Pixel Density is the measure of how many pixels fit into a certain area. Pixels Per Inch (PPI) is used to describe the resolution of a display, it is normally referred to as pixels per inch. It’s not always an indicator of how good the screen will look but also depends on other factors such as screen size and viewing distance. For example, an image viewed from a foot away would look sharper and better defined on a screen with 250 pixels per inch (PPI) than it would on a 300 PPI screen because your eyes wouldn’t be able to discern the difference. The pixels on the lower resolution screen would appear larger and better defined. However, if you backed away from that same phone about twice as far – then it wouldn’t matter because your eyes wouldn’t be able to discern the individual pixels even on the 300 PPI screen.
Considerations for Pixel Density / Pixels Per Inch (PPI)

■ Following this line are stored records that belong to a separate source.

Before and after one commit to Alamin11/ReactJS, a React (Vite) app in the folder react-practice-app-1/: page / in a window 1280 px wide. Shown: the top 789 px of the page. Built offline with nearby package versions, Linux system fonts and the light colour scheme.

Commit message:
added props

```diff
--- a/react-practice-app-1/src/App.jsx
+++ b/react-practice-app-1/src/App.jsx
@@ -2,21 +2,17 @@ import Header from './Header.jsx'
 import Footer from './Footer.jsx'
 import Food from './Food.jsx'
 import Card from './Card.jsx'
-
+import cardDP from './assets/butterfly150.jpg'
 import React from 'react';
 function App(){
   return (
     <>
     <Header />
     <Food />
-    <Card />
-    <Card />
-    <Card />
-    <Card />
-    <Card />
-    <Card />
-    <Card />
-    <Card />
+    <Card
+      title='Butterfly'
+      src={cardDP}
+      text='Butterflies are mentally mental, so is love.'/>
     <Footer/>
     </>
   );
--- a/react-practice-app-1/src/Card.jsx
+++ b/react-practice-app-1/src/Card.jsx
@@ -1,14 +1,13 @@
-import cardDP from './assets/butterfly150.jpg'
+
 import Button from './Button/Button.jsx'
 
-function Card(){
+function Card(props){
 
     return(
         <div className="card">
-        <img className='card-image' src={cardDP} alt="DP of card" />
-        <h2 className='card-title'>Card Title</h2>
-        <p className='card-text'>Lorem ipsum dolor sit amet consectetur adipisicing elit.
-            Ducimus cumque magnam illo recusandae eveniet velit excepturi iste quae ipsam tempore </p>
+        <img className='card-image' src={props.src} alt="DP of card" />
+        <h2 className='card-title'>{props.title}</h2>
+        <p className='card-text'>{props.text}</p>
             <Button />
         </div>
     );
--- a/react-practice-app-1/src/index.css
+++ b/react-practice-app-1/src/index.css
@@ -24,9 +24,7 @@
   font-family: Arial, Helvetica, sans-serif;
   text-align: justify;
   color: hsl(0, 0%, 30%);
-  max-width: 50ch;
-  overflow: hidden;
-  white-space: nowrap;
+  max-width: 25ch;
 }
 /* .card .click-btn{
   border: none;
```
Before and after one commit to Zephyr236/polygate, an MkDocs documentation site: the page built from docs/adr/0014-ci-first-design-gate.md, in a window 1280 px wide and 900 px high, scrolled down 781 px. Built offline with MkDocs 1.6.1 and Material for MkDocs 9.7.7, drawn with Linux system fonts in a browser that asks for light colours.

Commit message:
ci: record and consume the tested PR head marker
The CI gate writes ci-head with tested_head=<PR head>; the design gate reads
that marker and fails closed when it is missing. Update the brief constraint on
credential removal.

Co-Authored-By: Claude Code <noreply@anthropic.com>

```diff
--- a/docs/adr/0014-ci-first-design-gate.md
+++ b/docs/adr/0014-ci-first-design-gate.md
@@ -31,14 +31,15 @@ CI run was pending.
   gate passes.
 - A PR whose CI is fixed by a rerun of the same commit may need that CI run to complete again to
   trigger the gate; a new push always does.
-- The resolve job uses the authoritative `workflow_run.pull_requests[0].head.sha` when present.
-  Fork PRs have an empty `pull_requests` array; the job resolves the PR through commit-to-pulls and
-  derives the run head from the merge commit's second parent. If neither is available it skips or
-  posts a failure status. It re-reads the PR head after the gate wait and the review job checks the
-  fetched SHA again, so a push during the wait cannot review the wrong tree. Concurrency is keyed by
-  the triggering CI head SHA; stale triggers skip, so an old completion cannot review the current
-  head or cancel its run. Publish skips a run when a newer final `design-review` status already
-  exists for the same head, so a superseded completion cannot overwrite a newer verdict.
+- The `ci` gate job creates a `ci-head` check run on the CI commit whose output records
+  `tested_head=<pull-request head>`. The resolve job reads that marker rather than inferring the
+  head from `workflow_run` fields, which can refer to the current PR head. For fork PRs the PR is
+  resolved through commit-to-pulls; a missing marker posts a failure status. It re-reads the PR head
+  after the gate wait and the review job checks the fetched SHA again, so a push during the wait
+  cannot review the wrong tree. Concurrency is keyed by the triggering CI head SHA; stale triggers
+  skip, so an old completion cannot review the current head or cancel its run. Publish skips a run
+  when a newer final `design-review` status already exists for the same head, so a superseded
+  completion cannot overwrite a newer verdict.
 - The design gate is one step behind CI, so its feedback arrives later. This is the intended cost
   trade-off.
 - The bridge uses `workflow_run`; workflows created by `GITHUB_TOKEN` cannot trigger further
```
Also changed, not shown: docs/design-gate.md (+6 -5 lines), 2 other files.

There are two main factors to consider when choosing a screen with regard to pixel density: – viewing distance and physical size of the screen. If you sit closer to your smartphone or tablet then higher resolution displays will make images and text look better because the pixels will be more defined and sharper. However, if you sit further away (for example, if you are using your phone as a portable device) then the pixels will not be visible even on very high pixel density screens.
The same is true for tablets, lots of people hold them closer to their eyes than phones so they would benefit from higher density displays. Some other considerations include battery life and GPU performance – higher resolution means more work for the processor and more battery drain.
Reading Mode / Night Mode for Pixel Density / Pixels Per Inch (PPI)
There are plenty of apps that allow you to tweak pixels density, one example is “reading mode” which uses slightly different colors to increase the contrast between text and background – because it’s using a lower resolution than normal, to save battery and resources.
On the other hand, there is a “night mode” which uses a resolution that is slightly larger than others – this allows for better contrast and sharpness when viewing the screen at an angle (the higher pixel density will make up for the fact it’s not 100% accurate). On many high-end smartphones, there are different modes (usually “Dynamic”, “Standard” and “Natural”) which can also be tweaked to suit personal preferences.
Pixel Density vs Screen Size
The reason pixel density is talked about with screens today is because current smartphone resolutions top out at around 400PPI (Apple iPhone 5), meaning anything over that would need a bigger screen to make it noticeable. In fact, you would need a 27″ monitor with a resolution of 2560 x 1440 – which is what we use for testing purposes and the reason we test at that resolution. This is why Apple made such big news about their “Retina Displays”, because anything over 300 PPI on a phone-sized screen would be pointless and a waste of battery and system resources for the user.
Larger screens allow you to sit further away from the screen, meaning that lower pixel density does not affect the experience because your eyes can’t tell the difference between individual pixels even on high-resolution screens such as that of the iPhone 6. This is why we test screens at their standard size (for example, 5″ or 10″) – it means we get more “real world” results rather than numbers on a paper – what matters is how good images look in person.
Apple took things one step further and made sure everything on-screen was rendered perfectly (including icons and other UI elements) by implementing their patented “Retina Displays”. This involved adding extra pixels to the screens of their devices – Apple did not make the screens bigger or add more pixels, they simply added more pixels within existing screen space.